=== Exercise description ===
Using the material below, write out every entry exactly.

=== Task input ===
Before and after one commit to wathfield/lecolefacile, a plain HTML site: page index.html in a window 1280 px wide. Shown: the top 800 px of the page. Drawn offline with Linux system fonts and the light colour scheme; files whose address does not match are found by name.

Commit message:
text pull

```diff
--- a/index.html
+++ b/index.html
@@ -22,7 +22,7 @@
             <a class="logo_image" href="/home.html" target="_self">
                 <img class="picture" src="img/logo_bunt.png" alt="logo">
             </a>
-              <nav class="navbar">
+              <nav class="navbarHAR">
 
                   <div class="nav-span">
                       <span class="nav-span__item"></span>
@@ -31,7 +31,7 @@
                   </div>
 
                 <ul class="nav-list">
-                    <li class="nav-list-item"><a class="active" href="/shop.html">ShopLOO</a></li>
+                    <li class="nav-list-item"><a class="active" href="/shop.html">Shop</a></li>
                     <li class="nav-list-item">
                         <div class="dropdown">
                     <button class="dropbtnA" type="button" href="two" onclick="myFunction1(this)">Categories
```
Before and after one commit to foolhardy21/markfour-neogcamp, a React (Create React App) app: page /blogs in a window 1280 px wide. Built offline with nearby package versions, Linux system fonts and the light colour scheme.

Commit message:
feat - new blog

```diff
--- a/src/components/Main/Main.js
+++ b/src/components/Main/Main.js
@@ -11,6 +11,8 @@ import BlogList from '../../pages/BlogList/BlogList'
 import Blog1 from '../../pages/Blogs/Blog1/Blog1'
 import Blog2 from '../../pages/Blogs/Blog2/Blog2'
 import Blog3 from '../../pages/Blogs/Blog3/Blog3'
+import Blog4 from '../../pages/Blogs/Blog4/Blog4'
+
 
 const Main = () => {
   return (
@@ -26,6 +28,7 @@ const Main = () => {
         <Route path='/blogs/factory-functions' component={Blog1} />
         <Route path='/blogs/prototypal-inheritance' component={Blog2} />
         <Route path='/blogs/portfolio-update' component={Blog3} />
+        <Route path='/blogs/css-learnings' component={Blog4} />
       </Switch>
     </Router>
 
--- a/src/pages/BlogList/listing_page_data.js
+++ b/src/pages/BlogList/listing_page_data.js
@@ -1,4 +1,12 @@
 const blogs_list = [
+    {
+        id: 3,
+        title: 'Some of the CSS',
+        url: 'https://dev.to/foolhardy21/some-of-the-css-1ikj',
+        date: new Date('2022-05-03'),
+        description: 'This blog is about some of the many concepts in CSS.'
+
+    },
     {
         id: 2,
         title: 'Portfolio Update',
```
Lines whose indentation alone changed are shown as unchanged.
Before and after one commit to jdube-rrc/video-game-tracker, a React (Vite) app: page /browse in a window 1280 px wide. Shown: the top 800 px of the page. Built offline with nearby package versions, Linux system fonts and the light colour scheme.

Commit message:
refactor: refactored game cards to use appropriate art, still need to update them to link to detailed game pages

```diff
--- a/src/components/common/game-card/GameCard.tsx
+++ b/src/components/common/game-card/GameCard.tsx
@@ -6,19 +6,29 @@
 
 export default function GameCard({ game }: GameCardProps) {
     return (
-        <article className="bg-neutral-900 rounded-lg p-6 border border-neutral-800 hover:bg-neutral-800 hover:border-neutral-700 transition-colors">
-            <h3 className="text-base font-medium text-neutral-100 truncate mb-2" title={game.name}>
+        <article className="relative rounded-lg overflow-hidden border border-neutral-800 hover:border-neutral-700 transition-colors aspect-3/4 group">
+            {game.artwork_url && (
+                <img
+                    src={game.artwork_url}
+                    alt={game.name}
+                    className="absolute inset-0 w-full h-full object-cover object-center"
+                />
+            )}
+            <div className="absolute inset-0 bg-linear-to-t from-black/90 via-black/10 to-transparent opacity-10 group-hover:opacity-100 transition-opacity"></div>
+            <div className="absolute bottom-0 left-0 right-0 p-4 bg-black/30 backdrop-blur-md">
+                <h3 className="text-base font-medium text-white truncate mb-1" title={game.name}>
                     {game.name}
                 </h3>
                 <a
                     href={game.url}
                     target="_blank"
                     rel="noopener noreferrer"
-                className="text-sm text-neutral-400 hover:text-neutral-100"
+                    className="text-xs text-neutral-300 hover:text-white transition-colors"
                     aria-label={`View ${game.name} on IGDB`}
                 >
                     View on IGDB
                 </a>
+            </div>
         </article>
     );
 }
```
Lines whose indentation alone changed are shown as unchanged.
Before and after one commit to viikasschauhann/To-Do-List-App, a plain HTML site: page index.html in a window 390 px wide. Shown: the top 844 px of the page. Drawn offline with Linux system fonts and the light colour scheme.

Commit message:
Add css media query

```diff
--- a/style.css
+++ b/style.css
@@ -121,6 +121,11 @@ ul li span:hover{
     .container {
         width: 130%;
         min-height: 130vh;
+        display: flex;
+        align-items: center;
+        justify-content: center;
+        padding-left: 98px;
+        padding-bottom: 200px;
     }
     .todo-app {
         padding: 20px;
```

=== The answer ===
Before and after one commit to wathfield/lecolefacile, a plain HTML site: page index.html in a window 1280 px wide. Shown: the top 800 px of the page. Drawn offline with Linux system fonts and the light colour scheme; files whose address does not match are found by name.

Commit message:
text pull

```diff
--- a/index.html
+++ b/index.html
@@ -22,7 +22,7 @@
             <a class="logo_image" href="/home.html" target="_self">
                 <img class="picture" src="img/logo_bunt.png" alt="logo">
             </a>
-              <nav class="navbar">
+              <nav class="navbarHAR">
 
                   <div class="nav-span">
                       <span class="nav-span__item"></span>
@@ -31,7 +31,7 @@
                   </div>
 
                 <ul class="nav-list">
-                    <li class="nav-list-item"><a class="active" href="/shop.html">ShopLOO</a></li>
+                    <li class="nav-list-item"><a class="active" href="/shop.html">Shop</a></li>
                     <li class="nav-list-item">
                         <div class="dropdown">
                     <button class="dropbtnA" type="button" href="two" onclick="myFunction1(this)">Categories
```
Before and after one commit to foolhardy21/markfour-neogcamp, a React (Create React App) app: page /blogs in a window 1280 px wide. Built offline with nearby package versions, Linux system fonts and the light colour scheme.

Commit message:
feat - new blog

```diff
--- a/src/components/Main/Main.js
+++ b/src/components/Main/Main.js
@@ -11,6 +11,8 @@ import BlogList from '../../pages/BlogList/BlogList'
 import Blog1 from '../../pages/Blogs/Blog1/Blog1'
 import Blog2 from '../../pages/Blogs/Blog2/Blog2'
 import Blog3 from '../../pages/Blogs/Blog3/Blog3'
+import Blog4 from '../../pages/Blogs/Blog4/Blog4'
+
 
 const Main = () => {
   return (
@@ -26,6 +28,7 @@ const Main = () => {
         <Route path='/blogs/factory-functions' component={Blog1} />
         <Route path='/blogs/prototypal-inheritance' component={Blog2} />
         <Route path='/blogs/portfolio-update' component={Blog3} />
+        <Route path='/blogs/css-learnings' component={Blog4} />
       </Switch>
     </Router>
 
--- a/src/pages/BlogList/listing_page_data.js
+++ b/src/pages/BlogList/listing_page_data.js
@@ -1,4 +1,12 @@
 const blogs_list = [
+    {
+        id: 3,
+        title: 'Some of the CSS',
+        url: 'https://dev.to/foolhardy21/some-of-the-css-1ikj',
+        date: new Date('2022-05-03'),
+        description: 'This blog is about some of the many concepts in CSS.'
+
+    },
     {
         id: 2,
         title: 'Portfolio Update',
```
Lines whose indentation alone changed are shown as unchanged.
Before and after one commit to jdube-rrc/video-game-tracker, a React (Vite) app: page /browse in a window 1280 px wide. Shown: the top 800 px of the page. Built offline with nearby package versions, Linux system fonts and the light colour scheme.

Commit message:
refactor: refactored game cards to use appropriate art, still need to update them to link to detailed game pages

```diff
--- a/src/components/common/game-card/GameCard.tsx
+++ b/src/components/common/game-card/GameCard.tsx
@@ -6,19 +6,29 @@
 
 export default function GameCard({ game }: GameCardProps) {
     return (
-        <article className="bg-neutral-900 rounded-lg p-6 border border-neutral-800 hover:bg-neutral-800 hover:border-neutral-700 transition-colors">
-            <h3 className="text-base font-medium text-neutral-100 truncate mb-2" title={game.name}>
+        <article className="relative rounded-lg overflow-hidden border border-neutral-800 hover:border-neutral-700 transition-colors aspect-3/4 group">
+            {game.artwork_url && (
+                <img
+                    src={game.artwork_url}
+                    alt={game.name}
+                    className="absolute inset-0 w-full h-full object-cover object-center"
+                />
+            )}
+            <div className="absolute inset-0 bg-linear-to-t from-black/90 via-black/10 to-transparent opacity-10 group-hover:opacity-100 transition-opacity"></div>
+            <div className="absolute bottom-0 left-0 right-0 p-4 bg-black/30 backdrop-blur-md">
+                <h3 className="text-base font-medium text-white truncate mb-1" title={game.name}>
                     {game.name}
                 </h3>
                 <a
                     href={game.url}
                     target="_blank"
                     rel="noopener noreferrer"
-                className="text-sm text-neutral-400 hover:text-neutral-100"
+                    className="text-xs text-neutral-300 hover:text-white transition-colors"
                     aria-label={`View ${game.name} on IGDB`}
                 >
                     View on IGDB
                 </a>
+            </div>
         </article>
     );
 }
```
Lines whose indentation alone changed are shown as unchanged.
Before and after one commit to viikasschauhann/To-Do-List-App, a plain HTML site: page index.html in a window 390 px wide. Shown: the top 844 px of the page. Drawn offline with Linux system fonts and the light colour scheme.

Commit message:
Add css media query

```diff
--- a/style.css
+++ b/style.css
@@ -121,6 +121,11 @@ ul li span:hover{
     .container {
         width: 130%;
         min-height: 130vh;
+        display: flex;
+        align-items: center;
+        justify-content: center;
+        padding-left: 98px;
+        padding-bottom: 200px;
     }
     .todo-app {
         padding: 20px;
```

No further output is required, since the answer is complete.